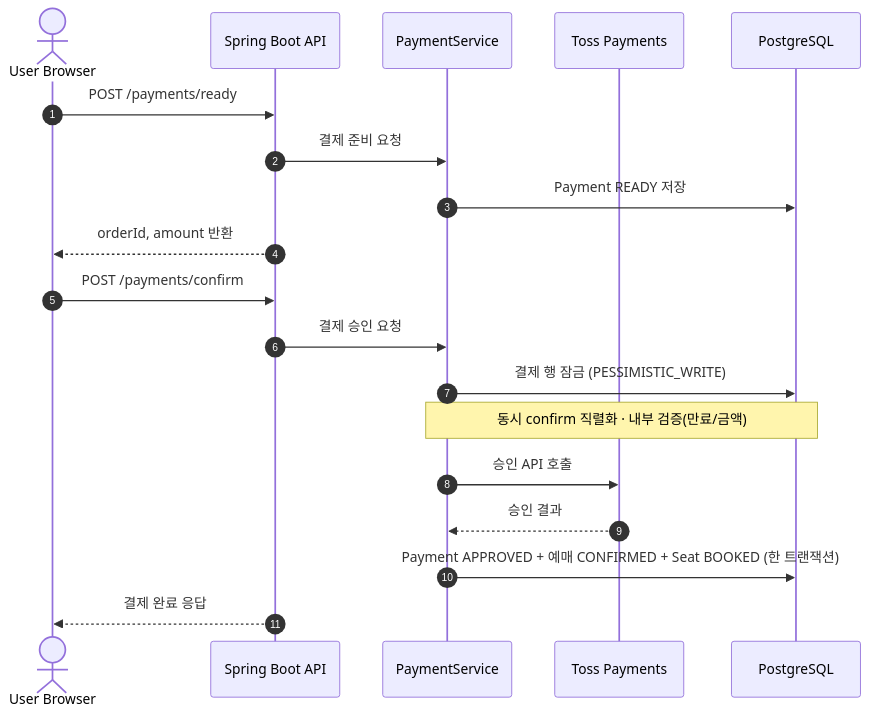
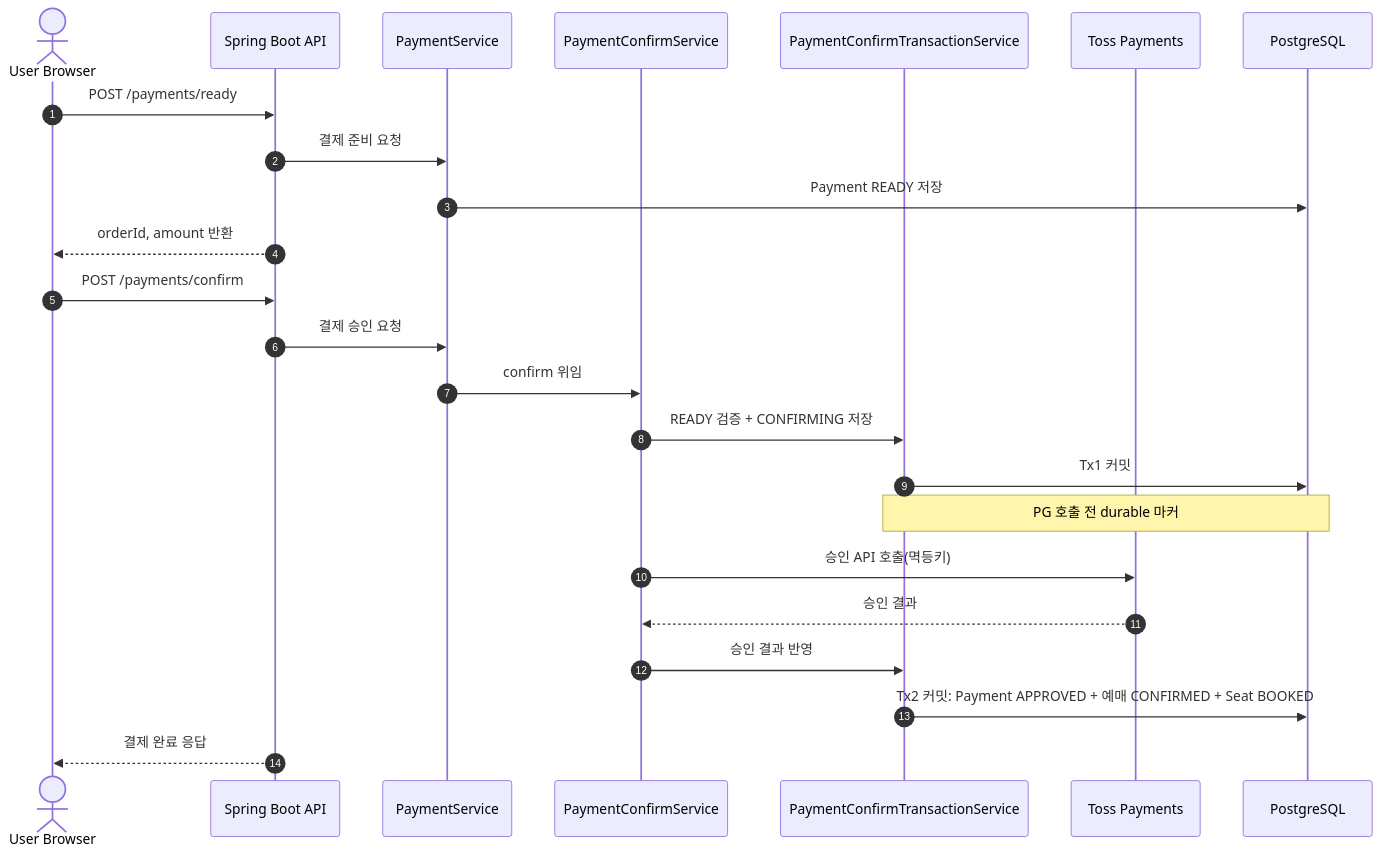
The first of 2 diagrams in README.md (jpjg-dev/ticket_be), drawn with Mermaid before and after one commit. The commit also changed other lines of this file and 8 other files, not shown here.

````diff
--- a/README.md
+++ b/README.md
@@ -111,23 +112,28 @@
 ```mermaid
 sequenceDiagram
     autonumber
     actor User as User Browser
     participant API as Spring Boot API
     participant Payment as PaymentService
+    participant Confirm as PaymentConfirmService
+    participant Tx as PaymentConfirmTransactionService
     participant Toss as Toss Payments
     participant DB as PostgreSQL
 
     User->>API: POST /payments/ready
     API->>Payment: 결제 준비 요청
     Payment->>DB: Payment READY 저장
     API-->>User: orderId, amount 반환
 
     User->>API: POST /payments/confirm
     API->>Payment: 결제 승인 요청
-    Payment->>DB: 결제 행 잠금 (PESSIMISTIC_WRITE)
-    Note over Payment,DB: 동시 confirm 직렬화 · 내부 검증(만료/금액)
-    Payment->>Toss: 승인 API 호출
-    Toss-->>Payment: 승인 결과
-    Payment->>DB: Payment APPROVED + 예매 CONFIRMED + Seat BOOKED (한 트랜잭션)
+    Payment->>Confirm: confirm 위임
+    Confirm->>Tx: READY 검증 + CONFIRMING 저장
+    Tx->>DB: Tx1 커밋
+    Note over Tx,DB: PG 호출 전 durable 마커
+    Confirm->>Toss: 승인 API 호출(멱등키)
+    Toss-->>Confirm: 승인 결과
+    Confirm->>Tx: 승인 결과 반영
+    Tx->>DB: Tx2 커밋: Payment APPROVED + 예매 CONFIRMED + Seat BOOKED
     API-->>User: 결제 완료 응답
 ```
````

■ **ASSIGNMENT**:
Output the data verbatim, images excluded.

■ **RESPONSE FOR THIS EXERCISE**:
The first of 2 diagrams in README.md (jpjg-dev/ticket_be), drawn with Mermaid before and after one commit. The commit also changed other lines of this file and 8 other files, not shown here.

````diff
--- a/README.md
+++ b/README.md
@@ -111,23 +112,28 @@
 ```mermaid
 sequenceDiagram
     autonumber
     actor User as User Browser
     participant API as Spring Boot API
     participant Payment as PaymentService
+    participant Confirm as PaymentConfirmService
+    participant Tx as PaymentConfirmTransactionService
     participant Toss as Toss Payments
     participant DB as PostgreSQL
 
     User->>API: POST /payments/ready
     API->>Payment: 결제 준비 요청
     Payment->>DB: Payment READY 저장
     API-->>User: orderId, amount 반환
 
     User->>API: POST /payments/confirm
     API->>Payment: 결제 승인 요청
-    Payment->>DB: 결제 행 잠금 (PESSIMISTIC_WRITE)
-    Note over Payment,DB: 동시 confirm 직렬화 · 내부 검증(만료/금액)
-    Payment->>Toss: 승인 API 호출
-    Toss-->>Payment: 승인 결과
-    Payment->>DB: Payment APPROVED + 예매 CONFIRMED + Seat BOOKED (한 트랜잭션)
+    Payment->>Confirm: confirm 위임
+    Confirm->>Tx: READY 검증 + CONFIRMING 저장
+    Tx->>DB: Tx1 커밋
+    Note over Tx,DB: PG 호출 전 durable 마커
+    Confirm->>Toss: 승인 API 호출(멱등키)
+    Toss-->>Confirm: 승인 결과
+    Confirm->>Tx: 승인 결과 반영
+    Tx->>DB: Tx2 커밋: Payment APPROVED + 예매 CONFIRMED + Seat BOOKED
     API-->>User: 결제 완료 응답
 ```
````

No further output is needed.